NMG, which is the parent of Neiman Marcus and Bergdorf Goodman, is set to use proceeds from the minority investment to advance technology and digital capabilities. This will include tapping into the capabilities of Farfetch, which operates a marketplace for luxury fashion products.
In the immediate term, the companies will take the following steps together, according to a news release:
- Using its retail technology tools, known as Farfetch Platform Solutions, Farfetch will re-platform the Bergdorf Goodman website and mobile application.
- A digital customer experience and curated offering will be introduced to customers globally, including at its flagship in New York.
- Neiman Marcus will use select modules from FPS , including international services.
- Neiman Marcus and Bergdorf Goodman will join the Farfetch marketplace as partners, adding brands in “key global geographies.”
The partnership brings together an iconic name that started with in-person retail in NMG with the digitally native Farfetch. It’s a move with international expansion in mind, and shows how integrating physical and digital retail are becoming key parts of plans for growth. Luxury brands were historically cool to collaboration, but the growth of ecommerce ushered in a change in thinking. Farftech has been at the forefront of the move to form alliances in recent years, both via investment and acquisition.
“I believe the US luxury market is at a pivotal point,” Farfetch CEO José Neves said in a statement. “Whilst the US is proving to be a long-lasting source of growth for the luxury industry, fueled by younger generations who are highly engaged with the category, businesses will have to significantly upgrade their digital capabilities – powering both online and offline customer journeys – to meet these new customer expectations and stay ahead in what is going to be a competitive space in the coming years.”

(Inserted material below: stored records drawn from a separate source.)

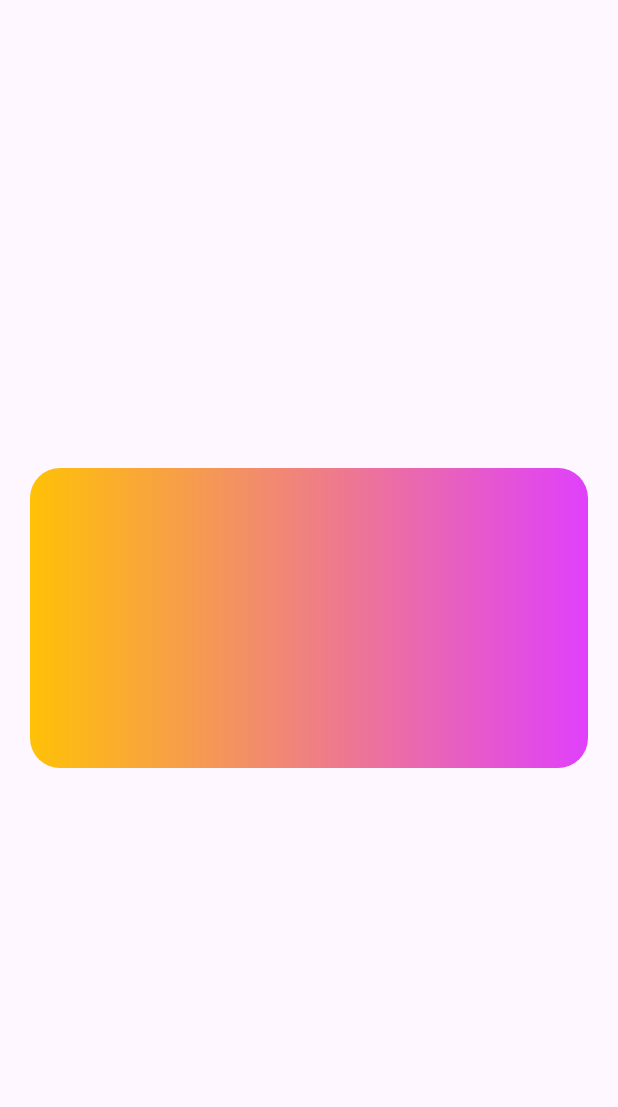
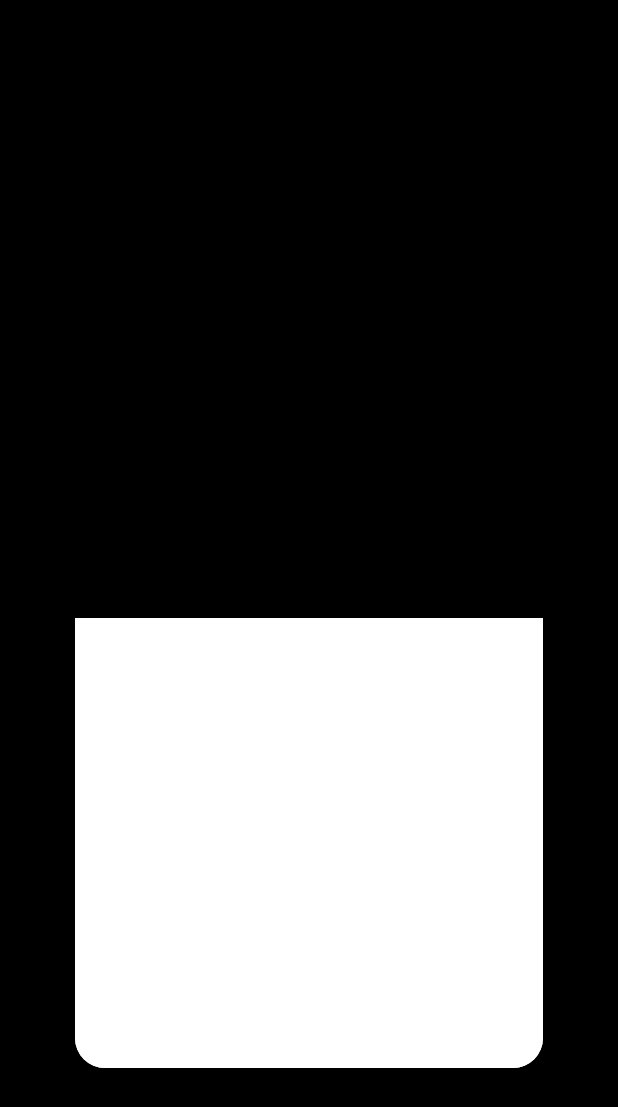
Before and after one commit to Mirzaazmath/flutter_animation_samples, a Flutter app: the screen it shows after launch, on a phone screen of 412 x 824 dp. Shown: the top 1107 px of the screen. Run offline on Flutter 3.47's test engine with Material 3 defaults, Android fonts, the phone set to English and light mode, and no system bars.

Commit message:
added sample 7

```diff
--- a/lib/main.dart
+++ b/lib/main.dart
@@ -3,6 +3,7 @@ import 'package:animation_sample/samples/sample2.dart';
 import 'package:animation_sample/samples/sample3.dart';
 import 'package:animation_sample/samples/sample5.dart';
 import 'package:animation_sample/samples/sample6.dart';
+import 'package:animation_sample/samples/sample7.dart';
 import 'package:animation_sample/samples/smaple4.dart';
 import 'package:flutter/material.dart';
 
@@ -15,6 +16,6 @@ class MyApp extends StatelessWidget {
 
   @override
   Widget build(BuildContext context) {
-    return MaterialApp(home: Sample6());
+    return MaterialApp(home: Sample7());
   }
 }
--- a/lib/samples/sample5.dart
+++ b/lib/samples/sample5.dart
@@ -34,7 +34,11 @@ class _Sample5State extends State<Sample5> with SingleTickerProviderStateMixin {
     });
     super.initState();
   }
-
+@override
+  void dispose() {
+  controller.dispose();
+    super.dispose();
+  }
   @override
   Widget build(BuildContext context) {
     return Scaffold(
--- a/lib/samples/sample6.dart
+++ b/lib/samples/sample6.dart
@@ -23,6 +23,11 @@ class _Sample6State extends State<Sample6> with SingleTickerProviderStateMixin {
       end: pi
     ).animate(controller);
     super.initState();
+  }
+  @override
+  void dispose() {
+    controller.dispose();
+    super.dispose();
   }
 
   @override
--- /dev/null
+++ b/lib/samples/sample7.dart
@@ -0,0 +1,88 @@
+import 'dart:math';
+
+import 'package:flutter/material.dart';
+
+class Sample7 extends StatefulWidget {
+  const Sample7({super.key});
+
+  @override
+  State<Sample7> createState() => _Sample7State();
+}
+
+class _Sample7State extends State<Sample7> with SingleTickerProviderStateMixin {
+  late AnimationController controller;
+  late Animation<double> rotate;
+  @override
+  void initState() {
+    controller = AnimationController(
+      vsync: this,
+      duration: Duration(milliseconds: 1000),
+    );
+
+    rotate = Tween<double>(begin: pi, end: 0).animate(controller);
+    super.initState();
+  }
+
+  @override
+  void dispose() {
+    controller.dispose();
+    super.dispose();
+  }
+
+  @override
+  Widget build(BuildContext context) {
+    return Scaffold(
+      backgroundColor: Colors.black,
+      body: Column(
+        mainAxisAlignment: .center,
+        children: [
+          AnimatedBuilder(
+            animation: controller,
+            builder: (_, child) {
+              return Transform(
+                alignment: Alignment.bottomCenter,
+                transform: Matrix4.identity()
+                  ..setEntry(3, 2, 0.001)
+                  ..rotateX(rotate.value),
+                child: child,
+              );
+            },
+            child: Container(
+              height: 300,
+              width: double.infinity,
+              margin: EdgeInsets.symmetric(horizontal: 50),
+              decoration: BoxDecoration(
+                color: Colors.white,
+                borderRadius: BorderRadius.only(
+                  topRight: Radius.circular(20),
+                  topLeft: Radius.circular(20),
+                ),
+              ),
+            ),
+          ),
+          GestureDetector(
+            onTap: () {
+              if (controller.isCompleted) {
+                controller.reverse();
+              } else {
+                controller.forward();
+              }
+            },
+            child: Container(
+              height: 300,
+              width: double.infinity,
+              margin: EdgeInsets.symmetric(horizontal: 50),
+              decoration: BoxDecoration(
+                color: Colors.white,
+                borderRadius: BorderRadius.only(
+                  bottomRight: Radius.circular(20),
+                  bottomLeft: Radius.circular(20),
+                ),
+              ),
+            ),
+          ),
+        ],
+      ),
+    );
+  }
+}
```
Also changed, not shown: output/output7.gif (added).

Neves added that the partnership “is about revolutionizing the luxury landscape globally, both online and offline, by combining NMG’s iconic presence in the US and Farfetch’s Luxury New Retail vision and technology.”
The announcement comes days after Bergdorf Goodman made a pair of key promotions that were in part centered around digital offerings. Cheryl Han was appointed to Senior Vice President of BergdorfGoodman.com and Customer Strategy, while Melissa Xides was named Senior Vice President of Bergdorf Goodman Stores and Brand Operations.
The Farfetch partnership the latest tech-centered move for NMG that comes amid the growth of ecommerce in the pandemic. NMG leaders said in 2021 that the company would invest $500 million in capabilities including upgrading delivery and personalization over the next three years, Vogue Business reported at the time.
With Tuesday's announcement, NMG CEO Geoffroy van Raemdonck called Farfetch “the ideal partner to help us grow Bergdorf Goodman to be an even stronger global digital luxury retailer.”
“Farfetch’s investment demonstrates their confidence in our omnichannel strategy, and we look forward to partnering with Farfetch to continue revolutionizing the luxury customer experience and delivering value to all our stakeholders,” van Raemdonck said in a statement.
The investment and partnership is expected to be completed in the third quarter of 2022.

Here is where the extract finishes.